======== Data provided ========

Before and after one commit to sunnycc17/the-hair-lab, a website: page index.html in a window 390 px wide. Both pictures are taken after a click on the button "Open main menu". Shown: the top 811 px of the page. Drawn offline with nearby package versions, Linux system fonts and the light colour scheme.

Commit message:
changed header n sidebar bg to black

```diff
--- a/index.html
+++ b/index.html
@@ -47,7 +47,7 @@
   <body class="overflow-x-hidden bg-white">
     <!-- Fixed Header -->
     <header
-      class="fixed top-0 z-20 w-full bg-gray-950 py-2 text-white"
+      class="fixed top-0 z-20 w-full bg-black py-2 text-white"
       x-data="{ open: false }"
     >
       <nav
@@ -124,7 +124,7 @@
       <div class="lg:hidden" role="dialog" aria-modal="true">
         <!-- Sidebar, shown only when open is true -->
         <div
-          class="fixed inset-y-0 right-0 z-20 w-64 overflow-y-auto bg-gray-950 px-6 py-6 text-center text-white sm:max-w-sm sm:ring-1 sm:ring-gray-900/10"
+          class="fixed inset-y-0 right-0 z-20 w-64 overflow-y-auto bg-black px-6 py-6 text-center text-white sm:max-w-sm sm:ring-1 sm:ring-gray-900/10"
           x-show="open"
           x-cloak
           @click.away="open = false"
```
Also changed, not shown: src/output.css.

========
======== Data provided ========

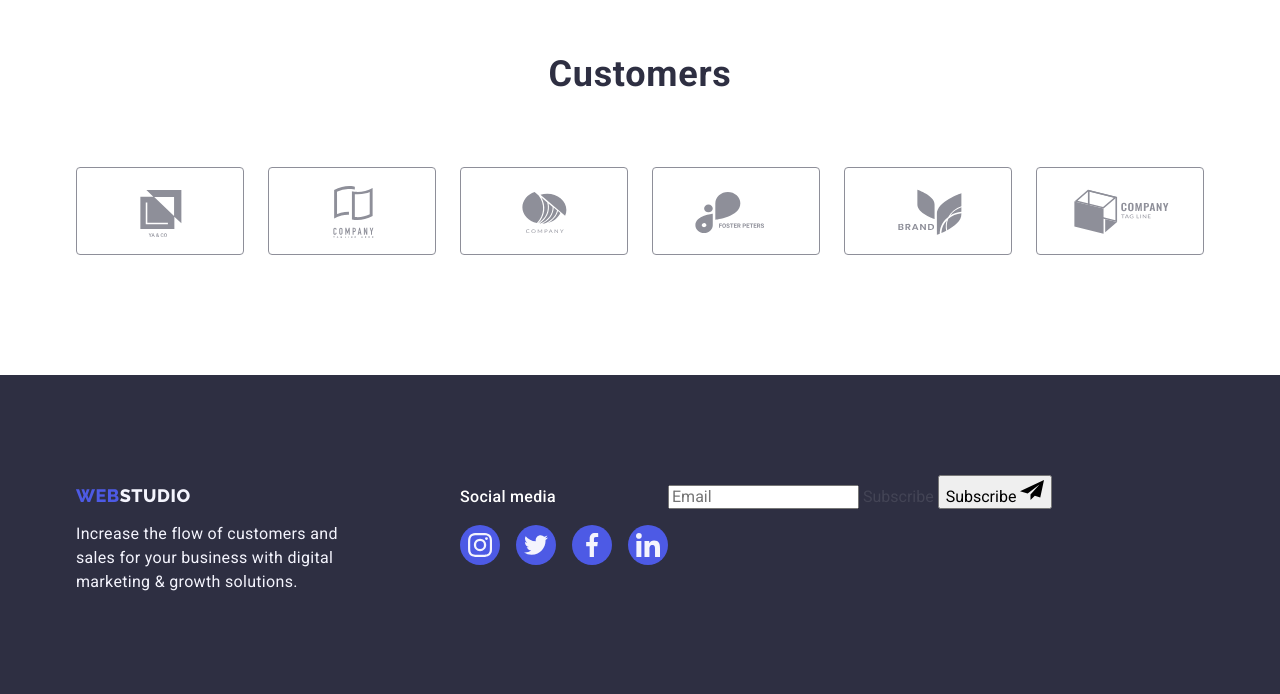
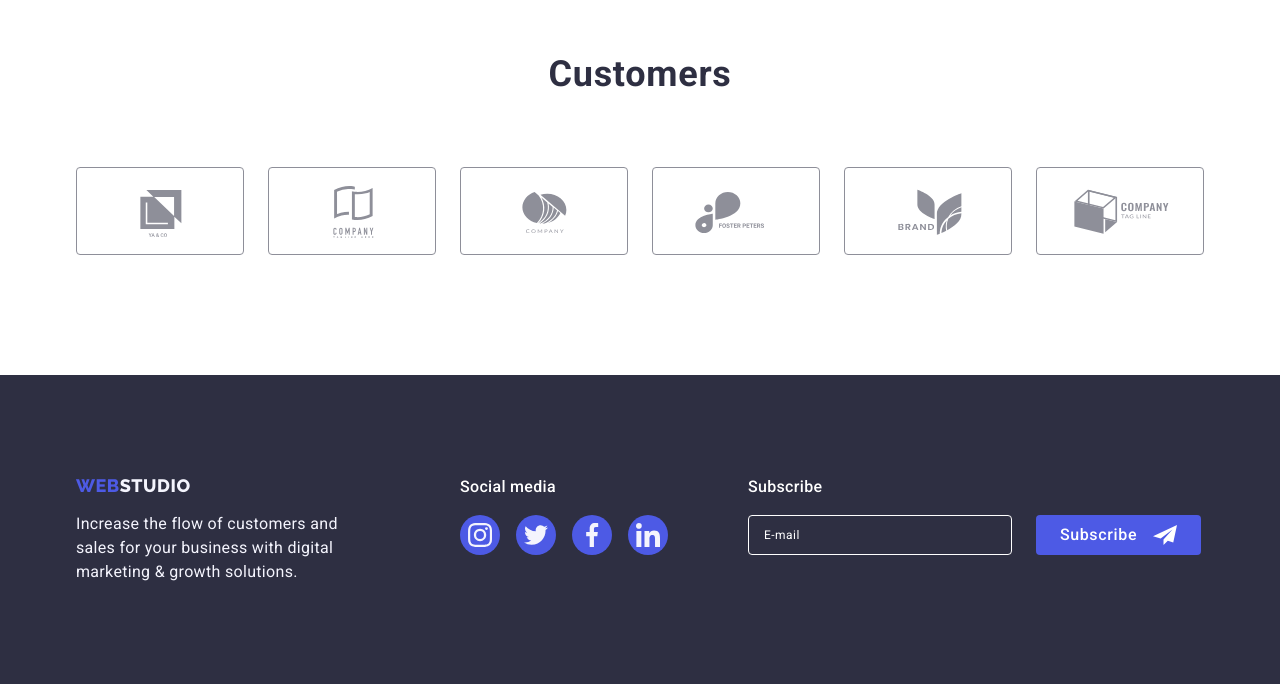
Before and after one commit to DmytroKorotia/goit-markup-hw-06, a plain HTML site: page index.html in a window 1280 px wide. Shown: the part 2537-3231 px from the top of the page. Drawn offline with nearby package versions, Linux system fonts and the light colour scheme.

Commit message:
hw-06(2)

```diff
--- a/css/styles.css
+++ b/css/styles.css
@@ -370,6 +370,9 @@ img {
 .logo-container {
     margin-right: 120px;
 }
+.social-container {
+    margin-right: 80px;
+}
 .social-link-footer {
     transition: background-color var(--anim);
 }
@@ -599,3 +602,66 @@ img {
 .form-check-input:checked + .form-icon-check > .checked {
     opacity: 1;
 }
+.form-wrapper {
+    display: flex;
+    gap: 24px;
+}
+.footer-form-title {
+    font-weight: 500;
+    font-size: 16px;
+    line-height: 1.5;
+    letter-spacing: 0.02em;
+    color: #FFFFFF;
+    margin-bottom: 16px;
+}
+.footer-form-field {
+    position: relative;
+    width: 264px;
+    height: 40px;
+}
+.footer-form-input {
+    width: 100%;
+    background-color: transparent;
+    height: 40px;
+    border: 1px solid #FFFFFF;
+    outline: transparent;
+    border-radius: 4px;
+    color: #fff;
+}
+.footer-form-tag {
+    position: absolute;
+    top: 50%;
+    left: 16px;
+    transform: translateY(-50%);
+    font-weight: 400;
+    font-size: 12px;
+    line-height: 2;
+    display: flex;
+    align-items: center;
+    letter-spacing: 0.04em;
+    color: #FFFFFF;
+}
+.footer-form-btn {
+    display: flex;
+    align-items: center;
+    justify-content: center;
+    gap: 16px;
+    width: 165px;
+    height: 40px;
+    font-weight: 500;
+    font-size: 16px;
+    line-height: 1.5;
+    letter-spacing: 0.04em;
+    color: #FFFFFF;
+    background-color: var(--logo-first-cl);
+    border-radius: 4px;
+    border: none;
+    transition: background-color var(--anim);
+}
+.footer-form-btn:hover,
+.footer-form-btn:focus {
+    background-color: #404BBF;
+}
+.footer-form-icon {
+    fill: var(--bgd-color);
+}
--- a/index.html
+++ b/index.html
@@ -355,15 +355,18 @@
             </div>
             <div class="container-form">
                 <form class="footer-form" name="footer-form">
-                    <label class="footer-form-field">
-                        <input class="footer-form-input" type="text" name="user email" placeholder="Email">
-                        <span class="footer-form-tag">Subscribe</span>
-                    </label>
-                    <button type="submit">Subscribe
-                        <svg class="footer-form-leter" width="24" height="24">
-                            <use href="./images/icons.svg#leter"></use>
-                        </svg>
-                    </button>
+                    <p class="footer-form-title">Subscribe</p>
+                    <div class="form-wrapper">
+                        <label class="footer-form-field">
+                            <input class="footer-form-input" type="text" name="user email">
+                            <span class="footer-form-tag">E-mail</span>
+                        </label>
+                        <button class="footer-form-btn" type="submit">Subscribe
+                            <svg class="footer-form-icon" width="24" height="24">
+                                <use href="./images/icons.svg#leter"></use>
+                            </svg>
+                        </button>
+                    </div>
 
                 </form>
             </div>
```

========

Filter the lines above, keeping each one that contains the string "text".

Your solution —
-      class="fixed top-0 z-20 w-full bg-gray-950 py-2 text-white"
+      class="fixed top-0 z-20 w-full bg-black py-2 text-white"
-          class="fixed inset-y-0 right-0 z-20 w-64 overflow-y-auto bg-gray-950 px-6 py-6 text-center text-white sm:max-w-sm sm:ring-1 sm:ring-gray-900/10"
+          class="fixed inset-y-0 right-0 z-20 w-64 overflow-y-auto bg-black px-6 py-6 text-center text-white sm:max-w-sm sm:ring-1 sm:ring-gray-900/10"
-                        <input class="footer-form-input" type="text" name="user email" placeholder="Email">
+                            <input class="footer-form-input" type="text" name="user email">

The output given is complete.